SAN DIEGO -- A month into William Myers' transition to third base, Myers looks like -- well, he looks like he started playing third base a month ago.
Myers has done some nice things for the Padres at the hot corner. But for the most part, the learning curve has been steep.
"I'm not going to give myself an A, that's for sure," Myers said. "But right now, I'm starting to overcome some things, some of the unsure plays I've had. The only way I can get better at third is for me to be exposed at third base."
Myers has committed five errors in 24 starts there. He's made at least as many mistakes that won't go into the scorebook as "errors," but have cost the team nonetheless.
In the Padres' eyes, there are positives to be taken from those mistakes. For the most part, Myers' miscues have been situational. He's been in the wrong spot on a bunt. He's been late to cover the bag on a steal.

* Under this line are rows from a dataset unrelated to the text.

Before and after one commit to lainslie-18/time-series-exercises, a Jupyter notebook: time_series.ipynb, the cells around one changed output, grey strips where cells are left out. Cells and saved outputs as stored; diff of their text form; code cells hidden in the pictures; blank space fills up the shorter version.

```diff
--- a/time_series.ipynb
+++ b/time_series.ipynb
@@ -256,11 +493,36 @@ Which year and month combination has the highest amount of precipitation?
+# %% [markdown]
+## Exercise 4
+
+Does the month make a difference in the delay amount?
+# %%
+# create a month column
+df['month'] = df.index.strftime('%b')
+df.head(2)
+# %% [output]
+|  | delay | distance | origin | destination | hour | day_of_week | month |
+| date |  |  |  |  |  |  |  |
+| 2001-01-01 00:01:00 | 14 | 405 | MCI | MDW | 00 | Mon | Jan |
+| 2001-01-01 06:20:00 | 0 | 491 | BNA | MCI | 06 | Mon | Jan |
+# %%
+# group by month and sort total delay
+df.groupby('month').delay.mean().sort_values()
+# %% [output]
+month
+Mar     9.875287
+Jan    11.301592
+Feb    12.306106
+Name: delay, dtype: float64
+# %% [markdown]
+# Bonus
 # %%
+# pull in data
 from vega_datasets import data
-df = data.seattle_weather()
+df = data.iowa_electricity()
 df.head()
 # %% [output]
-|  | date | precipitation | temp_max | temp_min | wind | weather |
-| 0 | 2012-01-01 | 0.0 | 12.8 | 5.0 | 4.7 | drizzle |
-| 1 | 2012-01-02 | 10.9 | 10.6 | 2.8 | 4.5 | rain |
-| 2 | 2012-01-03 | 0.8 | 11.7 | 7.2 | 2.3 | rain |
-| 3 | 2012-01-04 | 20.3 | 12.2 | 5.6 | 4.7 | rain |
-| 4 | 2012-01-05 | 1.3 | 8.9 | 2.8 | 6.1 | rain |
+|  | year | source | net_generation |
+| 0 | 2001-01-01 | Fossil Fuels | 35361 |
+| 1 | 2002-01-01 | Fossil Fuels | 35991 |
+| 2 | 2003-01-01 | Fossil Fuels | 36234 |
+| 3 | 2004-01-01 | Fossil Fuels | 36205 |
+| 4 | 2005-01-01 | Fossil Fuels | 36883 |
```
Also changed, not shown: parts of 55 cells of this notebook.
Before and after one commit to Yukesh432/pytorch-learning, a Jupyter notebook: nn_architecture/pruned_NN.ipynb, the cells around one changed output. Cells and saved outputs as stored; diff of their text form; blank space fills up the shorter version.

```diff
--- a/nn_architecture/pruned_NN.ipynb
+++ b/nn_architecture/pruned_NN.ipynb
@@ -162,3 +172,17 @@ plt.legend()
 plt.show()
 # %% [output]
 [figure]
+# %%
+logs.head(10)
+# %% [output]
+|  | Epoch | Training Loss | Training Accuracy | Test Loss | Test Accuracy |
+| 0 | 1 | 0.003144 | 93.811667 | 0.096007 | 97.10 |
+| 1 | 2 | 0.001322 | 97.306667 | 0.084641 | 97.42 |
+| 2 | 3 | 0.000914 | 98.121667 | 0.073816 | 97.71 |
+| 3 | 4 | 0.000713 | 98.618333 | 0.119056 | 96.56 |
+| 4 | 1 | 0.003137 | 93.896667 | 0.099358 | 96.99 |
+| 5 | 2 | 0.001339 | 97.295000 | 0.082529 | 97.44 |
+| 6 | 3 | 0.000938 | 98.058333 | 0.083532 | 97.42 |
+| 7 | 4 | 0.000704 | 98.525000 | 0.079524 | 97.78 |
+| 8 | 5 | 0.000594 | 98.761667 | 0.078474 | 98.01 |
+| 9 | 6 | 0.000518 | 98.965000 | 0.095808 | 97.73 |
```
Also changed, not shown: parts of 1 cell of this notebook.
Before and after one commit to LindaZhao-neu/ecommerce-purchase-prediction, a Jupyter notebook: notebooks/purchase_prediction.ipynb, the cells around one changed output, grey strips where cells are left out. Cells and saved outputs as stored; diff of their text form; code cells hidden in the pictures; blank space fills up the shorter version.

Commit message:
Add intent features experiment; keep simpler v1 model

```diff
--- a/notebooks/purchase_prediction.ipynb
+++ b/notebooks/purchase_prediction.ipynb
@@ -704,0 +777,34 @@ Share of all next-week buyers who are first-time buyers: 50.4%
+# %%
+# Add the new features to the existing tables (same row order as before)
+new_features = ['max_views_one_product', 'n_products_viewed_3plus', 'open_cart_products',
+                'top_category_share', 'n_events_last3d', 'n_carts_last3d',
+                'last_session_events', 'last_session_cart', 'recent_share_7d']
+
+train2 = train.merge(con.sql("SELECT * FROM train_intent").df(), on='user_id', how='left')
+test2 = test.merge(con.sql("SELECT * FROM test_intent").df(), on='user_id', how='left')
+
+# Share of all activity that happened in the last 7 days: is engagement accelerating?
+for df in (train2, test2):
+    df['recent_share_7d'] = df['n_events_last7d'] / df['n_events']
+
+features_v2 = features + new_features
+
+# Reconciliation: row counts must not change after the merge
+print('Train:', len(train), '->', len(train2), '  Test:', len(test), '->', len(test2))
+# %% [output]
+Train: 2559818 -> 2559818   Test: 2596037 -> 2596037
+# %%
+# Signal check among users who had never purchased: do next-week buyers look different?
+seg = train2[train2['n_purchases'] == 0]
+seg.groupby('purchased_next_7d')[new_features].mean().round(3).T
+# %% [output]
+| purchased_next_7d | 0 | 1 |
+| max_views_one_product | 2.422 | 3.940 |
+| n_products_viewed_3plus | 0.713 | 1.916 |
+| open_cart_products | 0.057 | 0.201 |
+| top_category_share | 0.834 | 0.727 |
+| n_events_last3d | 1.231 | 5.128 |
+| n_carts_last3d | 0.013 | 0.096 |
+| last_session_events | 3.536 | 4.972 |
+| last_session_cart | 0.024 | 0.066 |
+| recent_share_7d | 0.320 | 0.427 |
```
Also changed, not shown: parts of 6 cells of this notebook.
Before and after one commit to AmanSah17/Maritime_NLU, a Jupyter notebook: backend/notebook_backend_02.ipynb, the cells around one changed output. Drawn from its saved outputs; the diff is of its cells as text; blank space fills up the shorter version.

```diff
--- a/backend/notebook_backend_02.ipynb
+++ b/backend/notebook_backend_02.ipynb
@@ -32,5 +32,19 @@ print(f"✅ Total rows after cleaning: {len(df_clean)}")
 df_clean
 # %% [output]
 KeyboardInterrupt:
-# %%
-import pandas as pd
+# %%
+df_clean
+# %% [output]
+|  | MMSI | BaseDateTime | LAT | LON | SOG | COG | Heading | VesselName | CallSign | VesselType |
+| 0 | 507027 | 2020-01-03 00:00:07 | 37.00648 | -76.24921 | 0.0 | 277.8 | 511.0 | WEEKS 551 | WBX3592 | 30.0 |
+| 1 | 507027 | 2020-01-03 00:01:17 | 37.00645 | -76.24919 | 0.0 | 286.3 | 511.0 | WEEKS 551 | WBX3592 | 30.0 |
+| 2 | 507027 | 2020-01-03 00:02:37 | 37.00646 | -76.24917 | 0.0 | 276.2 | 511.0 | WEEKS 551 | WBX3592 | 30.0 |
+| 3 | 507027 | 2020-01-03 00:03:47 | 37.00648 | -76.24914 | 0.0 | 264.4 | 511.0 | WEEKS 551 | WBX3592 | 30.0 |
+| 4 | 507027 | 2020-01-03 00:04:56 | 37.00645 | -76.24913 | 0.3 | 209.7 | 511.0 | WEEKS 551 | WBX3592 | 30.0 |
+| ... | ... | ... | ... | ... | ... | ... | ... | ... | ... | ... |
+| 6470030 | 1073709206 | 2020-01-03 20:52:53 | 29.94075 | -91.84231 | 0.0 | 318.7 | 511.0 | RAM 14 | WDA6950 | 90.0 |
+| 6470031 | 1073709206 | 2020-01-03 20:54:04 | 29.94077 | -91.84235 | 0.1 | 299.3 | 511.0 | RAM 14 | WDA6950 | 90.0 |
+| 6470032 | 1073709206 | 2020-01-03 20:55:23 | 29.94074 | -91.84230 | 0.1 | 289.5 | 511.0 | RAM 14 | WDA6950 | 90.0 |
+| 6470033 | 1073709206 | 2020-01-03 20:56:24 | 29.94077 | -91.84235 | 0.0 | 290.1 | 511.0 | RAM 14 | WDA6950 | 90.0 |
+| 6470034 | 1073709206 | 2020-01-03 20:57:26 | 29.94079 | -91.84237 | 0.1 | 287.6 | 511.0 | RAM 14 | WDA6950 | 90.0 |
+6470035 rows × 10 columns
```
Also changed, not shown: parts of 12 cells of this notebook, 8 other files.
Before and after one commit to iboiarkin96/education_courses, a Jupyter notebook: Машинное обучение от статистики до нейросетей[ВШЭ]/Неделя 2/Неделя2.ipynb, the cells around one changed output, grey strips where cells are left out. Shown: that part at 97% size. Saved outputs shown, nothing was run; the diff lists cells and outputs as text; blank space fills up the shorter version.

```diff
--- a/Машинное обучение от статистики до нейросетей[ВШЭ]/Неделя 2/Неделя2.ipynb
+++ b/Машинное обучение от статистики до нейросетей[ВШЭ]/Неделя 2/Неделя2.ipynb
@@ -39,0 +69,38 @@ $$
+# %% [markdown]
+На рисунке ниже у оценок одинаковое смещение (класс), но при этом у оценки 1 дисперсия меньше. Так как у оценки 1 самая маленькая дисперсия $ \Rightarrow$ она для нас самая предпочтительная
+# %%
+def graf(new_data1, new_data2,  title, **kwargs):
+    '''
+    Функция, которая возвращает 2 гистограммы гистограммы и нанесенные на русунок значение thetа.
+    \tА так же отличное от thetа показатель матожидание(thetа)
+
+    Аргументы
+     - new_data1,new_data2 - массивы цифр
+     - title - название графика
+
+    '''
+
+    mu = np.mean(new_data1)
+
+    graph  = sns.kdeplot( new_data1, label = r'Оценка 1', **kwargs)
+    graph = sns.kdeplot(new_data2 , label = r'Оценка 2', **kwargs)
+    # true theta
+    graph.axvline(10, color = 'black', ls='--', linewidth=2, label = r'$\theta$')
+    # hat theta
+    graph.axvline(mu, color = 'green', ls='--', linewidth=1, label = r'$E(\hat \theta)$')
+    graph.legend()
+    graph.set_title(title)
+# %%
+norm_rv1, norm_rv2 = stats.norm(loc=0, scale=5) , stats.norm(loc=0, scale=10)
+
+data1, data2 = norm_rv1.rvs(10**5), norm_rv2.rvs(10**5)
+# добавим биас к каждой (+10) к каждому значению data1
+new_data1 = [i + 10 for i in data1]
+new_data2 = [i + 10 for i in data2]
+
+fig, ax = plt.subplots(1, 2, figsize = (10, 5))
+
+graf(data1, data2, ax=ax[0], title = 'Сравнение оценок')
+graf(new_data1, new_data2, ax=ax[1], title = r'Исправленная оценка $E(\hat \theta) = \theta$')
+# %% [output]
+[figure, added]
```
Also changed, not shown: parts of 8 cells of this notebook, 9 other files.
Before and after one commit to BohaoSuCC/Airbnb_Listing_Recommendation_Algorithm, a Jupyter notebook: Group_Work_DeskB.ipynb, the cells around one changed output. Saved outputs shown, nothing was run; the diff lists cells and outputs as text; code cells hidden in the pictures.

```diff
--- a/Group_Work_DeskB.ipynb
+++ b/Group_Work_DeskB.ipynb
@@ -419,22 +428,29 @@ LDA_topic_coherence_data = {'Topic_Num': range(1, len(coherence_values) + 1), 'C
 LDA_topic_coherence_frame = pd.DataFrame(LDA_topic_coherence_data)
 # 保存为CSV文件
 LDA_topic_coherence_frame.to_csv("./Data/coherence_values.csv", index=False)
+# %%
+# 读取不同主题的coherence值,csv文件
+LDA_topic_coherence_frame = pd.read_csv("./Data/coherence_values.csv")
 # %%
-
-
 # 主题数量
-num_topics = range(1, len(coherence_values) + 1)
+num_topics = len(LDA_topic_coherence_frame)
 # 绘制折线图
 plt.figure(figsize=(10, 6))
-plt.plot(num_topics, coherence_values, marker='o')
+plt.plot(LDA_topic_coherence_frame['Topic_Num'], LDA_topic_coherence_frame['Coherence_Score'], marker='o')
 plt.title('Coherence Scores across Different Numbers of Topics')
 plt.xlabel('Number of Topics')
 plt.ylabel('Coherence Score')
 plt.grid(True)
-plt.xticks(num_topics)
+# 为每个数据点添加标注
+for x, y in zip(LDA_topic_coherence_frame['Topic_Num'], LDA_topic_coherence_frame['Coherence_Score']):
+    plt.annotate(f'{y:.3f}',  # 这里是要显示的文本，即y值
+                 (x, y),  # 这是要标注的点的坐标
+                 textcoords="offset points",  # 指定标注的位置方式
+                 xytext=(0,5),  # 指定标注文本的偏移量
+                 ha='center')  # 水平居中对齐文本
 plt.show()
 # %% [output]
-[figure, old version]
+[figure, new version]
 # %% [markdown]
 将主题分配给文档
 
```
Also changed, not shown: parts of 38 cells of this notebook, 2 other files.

"Those are the ones you knew were coming," Padres manager Andy Green said. "And those are the ones you can live with. ... You have to live through that. Most guys live through that in the Minor Leagues. He's living through that in front of everyone."
Friday night offered the latest example. Myers made the wrong split-second decision on a first-and-second ground ball hit his direction in the fifth inning. Instead of starting an around-the-horn double play, he opted to step on third base. Forced to rush his throw to first, Myers airmailed it.
"You can't simulate that during ground balls," Green said. "You can't simulate, 'Do I go to third? Do I go to second?' You have to live through it. He needs the reps. He needs the opportunity."
The transition happened fast, of course. Myers began working extensively at third base at the end of July. Three weeks later, he was a regular starter there.
For the Padres, the timing simply made sense, even if it meant throwing Myers into the deep end. They're not contending this year. In the long term, they'd like to turn Myers into a versatile roster piece who can move between third base and the outfield.
It's been ugly at times, but the Padres don't seem ready to scrap their plan.
"We're going to get to the end of the year, watch, observe, then make our best decisions going forward," Green said. "We've always felt his ultimate role would be moving around a little bit, and I don't think that's changed at all."
There are also intricacies of the position that the Padres have asked Myers to avoid entirely. They don't want Myers overthinking things on the diamond, preferring to let his athleticism take over.
An example: Myers' footwork clearly isn't at the caliber of a big league third baseman. But rather than completely overhaul it in-season, they'd prefer that Myers not fixate on every step he takes. That can be addressed during the offseason and Spring Training.
That's not to say Myers isn't actively working on the position's nuances. Every day, he hones some aspect of his game well before regular batting practice. On Saturday, he worked on the timing of his throws, so he could better understand his internal clock.
But the stark reality is: Myers can't improve on everything at once, and his progress has been incremental. He's going to continue to be thrown into the fire, and he thinks that's the best way to do it.
"I know my work is really good, and I know it will start translating into the game," Myers said. "I know I can play third base. I'm going to figure this out."
• Javy Guerra made his first career start on Saturday night, playing shortstop while Freddy Galvis shifted to second base. Once a highly touted prospect acquired in the Craig Kimbrel deal, Guerra's bat never came around.
"He's an elite defender with one of the best arms you'll ever see at shortstop," Green said. "He does have a lot of pop, so he can run into a baseball. But it's not the on-base percentage we're looking for, and that's why other guys have moved in front of him, to be honest. … If he can get his bat to where it's serviceable at the Major League level, he's got a real role with his ability to defend the field."
• With the Rangers using left-hander Alex Claudio as an "opener," Green countered by loading the top of his lineup with three right-handed sluggers -- Myers, Franmil Reyes and Hunter Renfroe -- while moving regular leadoff man Travis Jankowski to the No. 9 spot.
AJ Cassavell covers the Padres for MLB.com. Follow him on Twitter @ajcassavell.